Struggling to Make Car Payments? You’re Not Alone

According to a recent report from the Federal Reserve Bank of New York, a record 7 million Americans are struggling to make car payments. While unemployment rates are low, many Americans are having difficulty paying down debt. How does it all add up?

Millennials Struggling the Most

The majority of people struggling to pay bills and battling low credit scores are those under the age of 30. Why is this demographic having a harder time than most? One possible explanation might be student loan bills. Attempting to juggle student loans while paying a car loan might prove to be too much.

There’s another factor at play here as well. Even though the job market is strong, the number of high-paying good jobs are scarce. The average American earns a total of $44,500 per year -- roughly the same rate that the average worker made 40 years ago. So while there are plenty of jobs to go around, few of those options provide enough of a salary to make today’s higher bills and larger student loan ends meet. 

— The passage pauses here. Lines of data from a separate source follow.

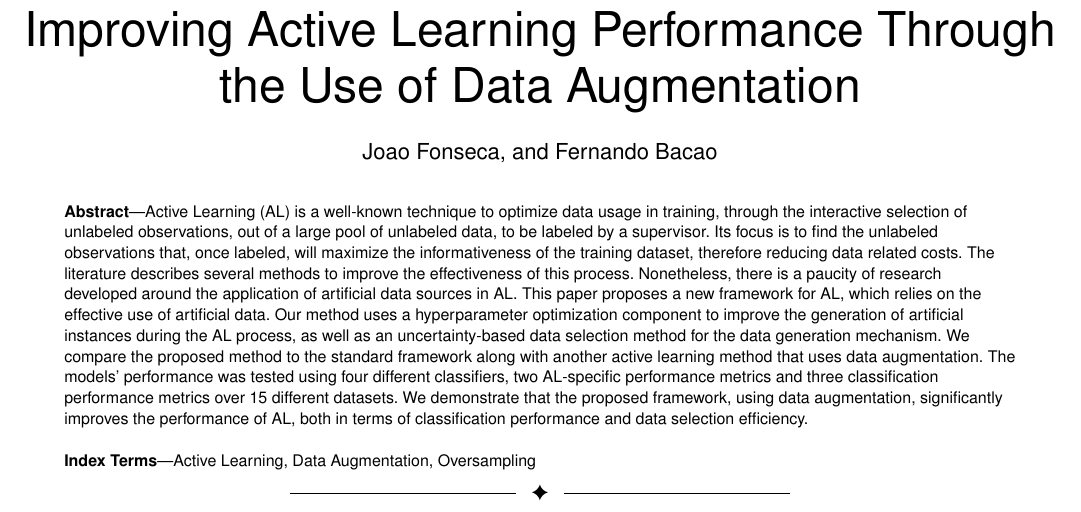
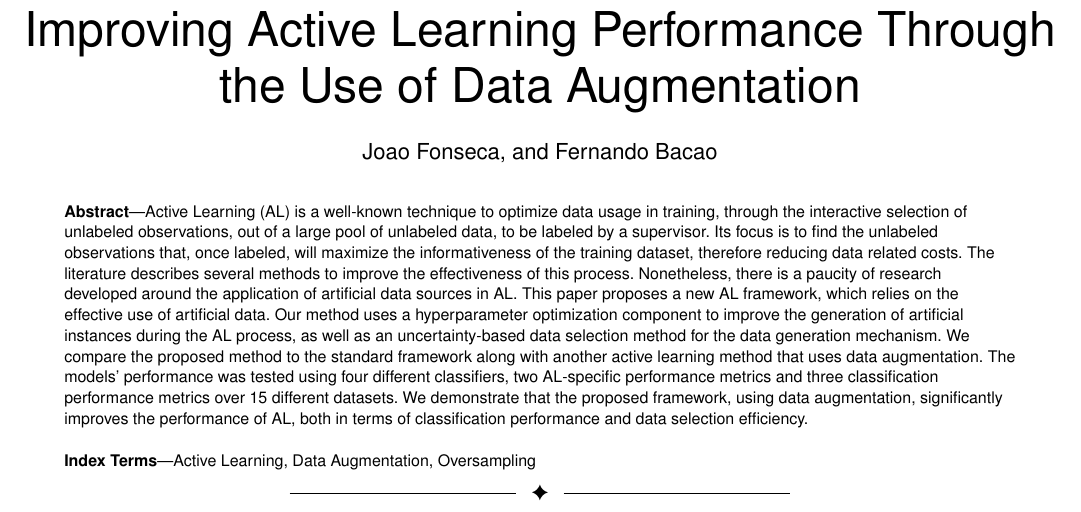
Before and after one commit to joaopfonseca/publications, a LaTeX paper (active-learning-augmentation/content/active-learning-augmentation.tex): part of page 1 of 12, cut so that both start at the same text. Compiled offline with pdfLaTeX; a missing font is replaced by an installed copy or a similar font; a LaTeX package or settings file that is missing is left out.

Commit message:
PUB remove one word to comply with IEEE abstract size limit

```diff
--- a/active-learning-augmentation/content/active-learning-augmentation.tex
+++ b/active-learning-augmentation/content/active-learning-augmentation.tex
@@ -58,7 +58,7 @@ Engineering,~Vol.~XX, No.~X, MMMM~YYYY}%
     data related costs. The literature describes several methods to improve
     the effectiveness of this process. Nonetheless, there is a paucity of
     research developed around the application of artificial data sources in
-    AL\@. This paper proposes a new framework for AL, which relies on the
+    AL\@. This paper proposes a new AL framework, which relies on the
     effective use of artificial data. Our method uses a hyperparameter
     optimization component to improve the generation of artificial instances
     during the AL process, as well as an uncertainty-based data selection
```
Also changed, not shown: active-learning-augmentation/content/active-learning-augmentation.pdf.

Ways to Balance Bills

Even though it might be tougher now to pay bills than it was in previous years, there are some tactics that you can use to make sure essential payments are made.

Here are some tips.

  • Pick up a side gig: nobody wants to give up a weekend or a few nights per week, but picking up a side job might not be a bad idea. You’d be surprised at what a few extra dollars per month can mean when it comes to paying bills.
  • Negotiate with your lenders: call your lenders and ask what you can do to lower payments. Most of the time, you can strike a deal that works for both you and the company you are dealing with.
  • Be careful when you purchase a car: in most cases, it makes better financial sense to seek lending from a financial institution as compared to a car dealership. As with any other large purchase, it pays to shop around.
  • Ask for a raise: have you been working with your company for a long time? Are you eligible for a pay raise? Ask.
  • Take public transportation: if you don’t need a car and can use public transportation, sell your car and start taking the bus or subway. You will save money and get rid of that hefty car payment (while also making the environment a bit cleaner).

The number one thing that we want you to take away from this article, though, is that there’s no shame in making ends meet. It happens to everyone at some point. If you can’t find a way out of debt, are stressed out, need a break, and do not know what to do, call us. We can help.